* Task prompt *
A complete answer lists every line of the entries below where the string "sale" appears.

::: Data extract

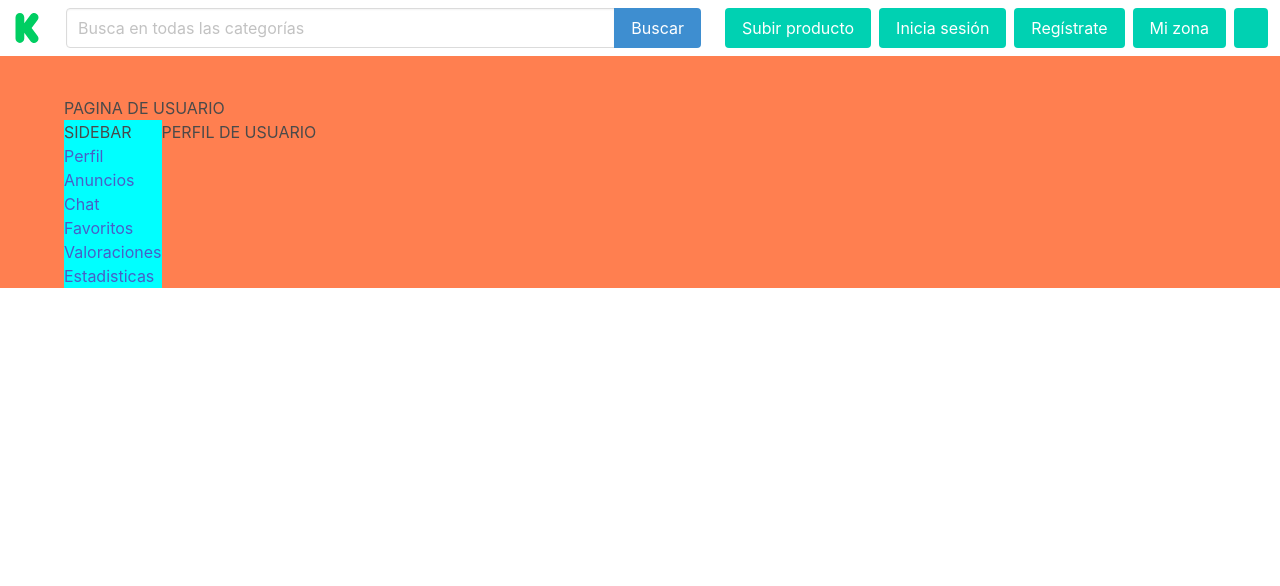
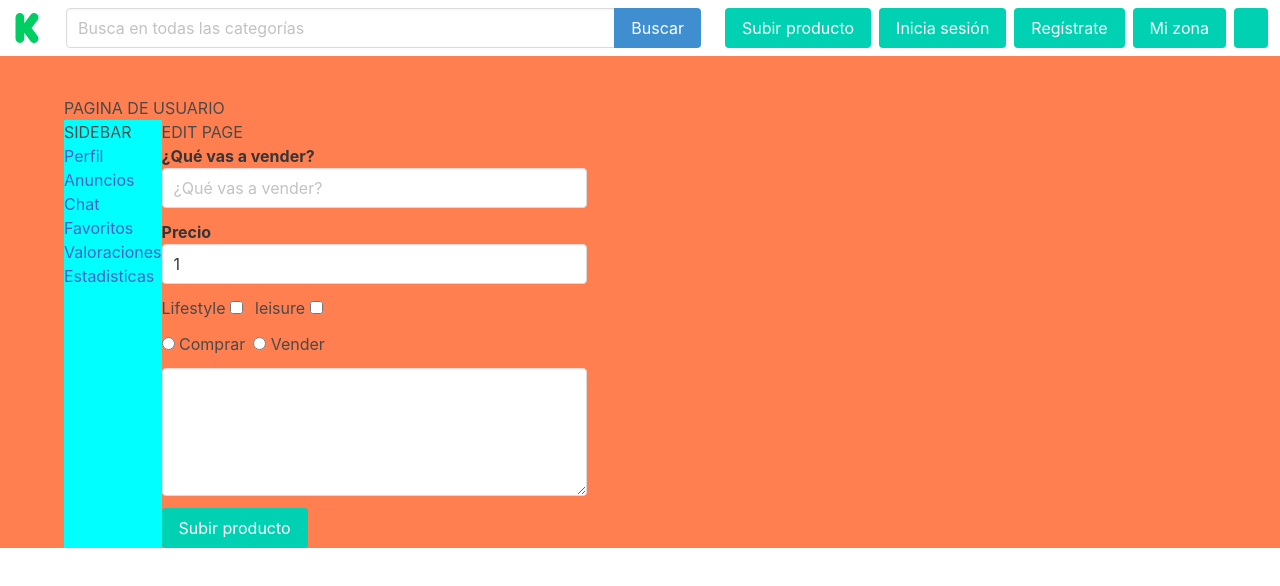
Before and after one commit to ManuelSdev/wallaclone, a React (Create React App) app: page /user/edit/1 in a window 1280 px wide. Shown: the top 586 px of the page. Built offline with nearby package versions, Linux system fonts and the light colour scheme; no server answers.

Commit message:
NewAdForm.js pasa a Adform para usarse también en EditAdPage. Edicion de anuncios funcionando

```diff
--- a/src/api/ads.js
+++ b/src/api/ads.js
@@ -4,7 +4,7 @@ const adsPath = '/apiv1/adverts';
 const myAdsPath = `${adsPath}/my-ads`
 const oneAdPath = `${adsPath}/one-ad`
 const myFavsAds = `${adsPath}/favs`
-
+const updateAdPath = `${adsPath}/update`
 export const getAds = () => {
     //${filterPath && filterPath}
     return client.get(`${adsPath}`);
@@ -25,6 +25,12 @@ export const getFavAds = () => {
     return client.get(`${myFavsAds}`);
 };
 
+export const updateAd = (adIdParams, newValues) => {
+    //${filterPath && filterPath}
+    console.log("ID PARAMS", adIdParams)
+    return client.put(`${adsPath}/${adIdParams}`, newValues);
+};
+
 
 export const createAd_NO = adDetails => {
     const url = `${adsPath}`
--- a/src/components/ads/AdDetailsPage/UserCardHeader.js
+++ b/src/components/ads/AdDetailsPage/UserCardHeader.js
@@ -27,7 +27,7 @@ export default function UserCardHeader({ ad }) {
 
                 <Button className="mr-2">Vendido</Button>
                 <Button className="mr-2">Reservado</Button>
-                <LinkButton className="mr-2" link={"/"}>Editar</LinkButton>
+                <LinkButton className="mr-2" link={`/user/edit/${ad._id}`}>Editar</LinkButton>
                 <Button>Eliminar</Button>
             </div>
         </div>
--- a/src/components/ads/adsPage/AdCard.js
+++ b/src/components/ads/adsPage/AdCard.js
@@ -27,7 +27,7 @@ const AdCard = ({ ad, location }) => {
     const clica = () => { console.log(location) }
     return (
 
-        <Link to={`/{adUrl}`}>
+        <Link to={`/${adUrl}`}>
             <div className="AdCard">
                 {/*<Button onClick={clica}></Button>*/}
                 <div className="card">
--- /dev/null
+++ b/src/components/ads/editAdPage/EditAdPage.js
@@ -0,0 +1,62 @@
+import React from "react"
+import { useParams } from "react-router";
+import AdForm from "../newAdPage/AdForm"
+import { getOneAd, updateAd } from "../../../api/ads"
+import ModalWindow from "../../shared/modalWindow/ModalWindow";
+import style from '../../ads/newAdPage/NewAdPage.module.scss'
+import usePromise from "../../customHooks/usePromise";
+
+
+
+const NewAdPage = () => {
+    const { loading, error, throwPromise, data: ad } = usePromise({})
+
+    //Pillo los parametros de la url que ponen los Link de cada anuncio con el nombre+id de cada uno de ellos
+    const { adId } = useParams();
+    //console.log(adId)
+    //Creo objeto para la petición
+    const adIdRequest = {}
+    //CathadIdUrl() extrae el id de anuncio y lo guardo en la propiedad adId del objeto que mando en la petición
+    adIdRequest.adId = adId
+    //console.log("RENDER EN EDIT PAGE")
+    //console.log("EDIT PAGE ad", ad)
+
+    React.useEffect(() => {
+        //console.log("lanza promesa en editpage")
+        throwPromise(getOneAd(adIdRequest))
+
+    }, [])
+    /**
+     * Este método crea y retorna el objeto que mando en la petición update
+     */
+    /*
+        const onSubmit = (newValues) => {
+            const updateAdRequest = {}
+            updateAdRequest.adId = adId
+            updateAdRequest.newValues = newValues
+            throwPromise(updateAd(updateAdRequest))
+        }
+    */
+    const onSubmit = (newAdValues) => {
+        console.log(ad._id)
+        throwPromise(updateAd(ad._id, newAdValues))
+    }
+
+    //console.log('++++++++++++++++++++EDIT REQUEST')
+    return (
+        <div className={style.NewAdPage}>
+            EDIT PAGE
+            <div className={style.container}>
+                {
+                    loading ?
+                        "LOADING"
+                        :
+                        <AdForm ad={ad} onSubmit={onSubmit} ></AdForm>
+                }
+
+            </div>
+        </div>
+    )
+}
+
+export default NewAdPage
--- a/src/components/ads/newAdPage/NewAdForm.js
+++ b/src/components/ads/newAdPage/AdForm.js
@@ -9,8 +9,11 @@ import RadioField from '../../shared/formFields/RadioField';
 import TextAreaField from '../../shared/formFields/TextAreaField';
 
 
-const NewAdForm = ({ onSubmit, isLoading }) => {
-    const [credentials, setCredentials] = React.useState({
+const AdForm = ({ onSubmit, isLoading, ad }) => {
+    // console.log("RENDER EN AD FORM")
+    //console.log("primer ad", ad)
+
+    const [values, setValues] = React.useState({
         name: '',
         sale: null,
         price: 1,
@@ -19,14 +22,25 @@ const NewAdForm = ({ onSubmit, isLoading }) => {
         images: null
     });
 
-
+    React.useEffect(() => {
+        //console.log("useEffect ad", ad)
+        setValues(
+            {
+                name: ad?.name ?? '',
+                sale: null,
+                price: ad?.price ?? 1,
+                tags: [],
+                description: ad?.description ?? '',
+                images: null
+            }
+        )
+        //    console.log("useEffect ad 2-", ad)
+    }, [ad])
     const selectablesTags = ["Lifestyle", "leisure"]
     //El event lo recibe del onChange ("mezcla" del onchange y del oninput del form html)
     const handleChange = event => {
 
-        console.log('tttt', event.target.type)
-
-
+        //console.log('tttt', event.target.type)
         //console.log(sale)
         /**
          * Usamos spreading para machacar las propiedades el estado a medida que
@@ -34,20 +48,20 @@ const NewAdForm = ({ onSubmit, isLoading }) => {
          * El <FormField name="email"> machacará la clave email
          * El <FormField name="password"> machacará la clave password
          */
-        setCredentials(oldCredentials => {
+        setValues(oldValues => {
             //console.log('TYPE', event)
-            console.log("value", event.target.value)
-            console.log("checked", event.target.checked)
+            //console.log("value", event.target.value)
+            //console.log("checked", event.target.checked)
 
             // console.log(tags)
-            const newCredentials = {
-                ...oldCredentials,
+            const newValues = {
+                ...oldValues,
                 [event.target.name]: event.target.value,
             };
-            console.log("sale", sale)
-            console.log("cdre", newCredentials)
-            console.log("++++++++++++++++++++++++++++")
-            return newCredentials;
+            //console.log("sale", sale)
+            // console.log("cdre", newValues)
+            // console.log("++++++++++++++++++++++++++++")
+            return newValues;
         });
     };
     /**
@@ -60,15 +74,14 @@ const NewAdForm = ({ onSubmit, isLoading }) => {
      */
     const handleSubmit = event => {
         event.preventDefault();
-        onSubmit(credentials);
+        onSubmit(values);
         console.log("submit")
     };
-    const { name, sale, price, tags, description, images } = credentials;
+    const { name, sale, price, tags, description, images } = values;
     //console.log(sale)
     const arra = ["casa", "salon"]
     return (
-        <form className="NewAdForm" onSubmit={handleSubmit}>
-
+        <form className="AdForm" onSubmit={handleSubmit}>
             <FormField
                 type="text"
                 name="name"
@@ -106,7 +119,7 @@ const NewAdForm = ({ onSubmit, isLoading }) => {
                     name="sale"
                     label=" Comprar"
                     onChange={handleChange}
-                    isChecked={true}
+                    // isChecked={true}
                     value={true}
                 ></RadioButton>
                 <RadioButton
@@ -128,7 +141,7 @@ const NewAdForm = ({ onSubmit, isLoading }) => {
             >
 
             </TextAreaField>
-            <Button type="submit" >Iniciar sesión</Button>
+            <Button type="submit" >Subir producto</Button>
 
 
 
@@ -138,4 +151,4 @@ const NewAdForm = ({ onSubmit, isLoading }) => {
     )
 }
 
-export default NewAdForm
+export default AdForm
--- a/src/components/ads/newAdPage/NewAdPage.js
+++ b/src/components/ads/newAdPage/NewAdPage.js
@@ -1,4 +1,4 @@
-import NewAdForm from "./NewAdForm"
+import AdForm from "./AdForm"
 import { createAd_NO } from "../../../api/ads"
 import ModalWindow from "../../shared/modalWindow/ModalWindow";
 import style from './NewAdPage.module.scss'
@@ -47,7 +47,7 @@ const NewAdPage = () => {
         <div className={style.NewAdPage}>
             SUBIR PRODUCTO
             <div className={style.container}>
-                <NewAdForm onSubmit={handleSubmit}></NewAdForm>
+                <AdForm onSubmit={handleSubmit}></AdForm>
             </div>
         </div>
     )
--- a/src/components/customHooks/usePromise.js
+++ b/src/components/customHooks/usePromise.js
@@ -18,6 +18,7 @@ function usePromise(initialValue) {
       return setError(error);
     }
     setData(data);
+    console.log("PROMESA FINALIZADA")
   };
 
   const throwPromise = async function (promise) {
--- a/src/components/userPage/UserPage.js
+++ b/src/components/userPage/UserPage.js
@@ -2,7 +2,7 @@ import UserNavBar from "./UserNavBar"
 //import './UserPage.css'
 import { Switch, Route, Redirect, Router } from 'react-router-dom';
 import { UserProfilePage, UserAdsPage, UserFavoritesPage, UserRatingsPage, UserStatisticsPage, UserChatPage } from "./"
-
+import EditAdPage from "../ads/editAdPage/EditAdPage"
 
 const UserPage = () => {
 
@@ -20,12 +20,13 @@ const UserPage = () => {
                     <Route path="/user/favs" component={UserFavoritesPage}></Route>
                     <Route path="/user/ratings" component={UserRatingsPage}></Route>
                     <Route path="/user/statistics" component={UserStatisticsPage}></Route>
+                    <Route path="/user/edit/:adId" component={EditAdPage}></Route>
                     <Route path="/user" component={UserProfilePage}></Route>
 
                 </Switch>
             </div>
 
-        </div>
+        </div >
     )
 }
 
```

::::::

* Task answer *
         sale: null,
+                sale: null,
         //console.log(sale)
-            console.log("sale", sale)
+            //console.log("sale", sale)
-    const { name, sale, price, tags, description, images } = credentials;
+    const { name, sale, price, tags, description, images } = values;
     //console.log(sale)
                     name="sale"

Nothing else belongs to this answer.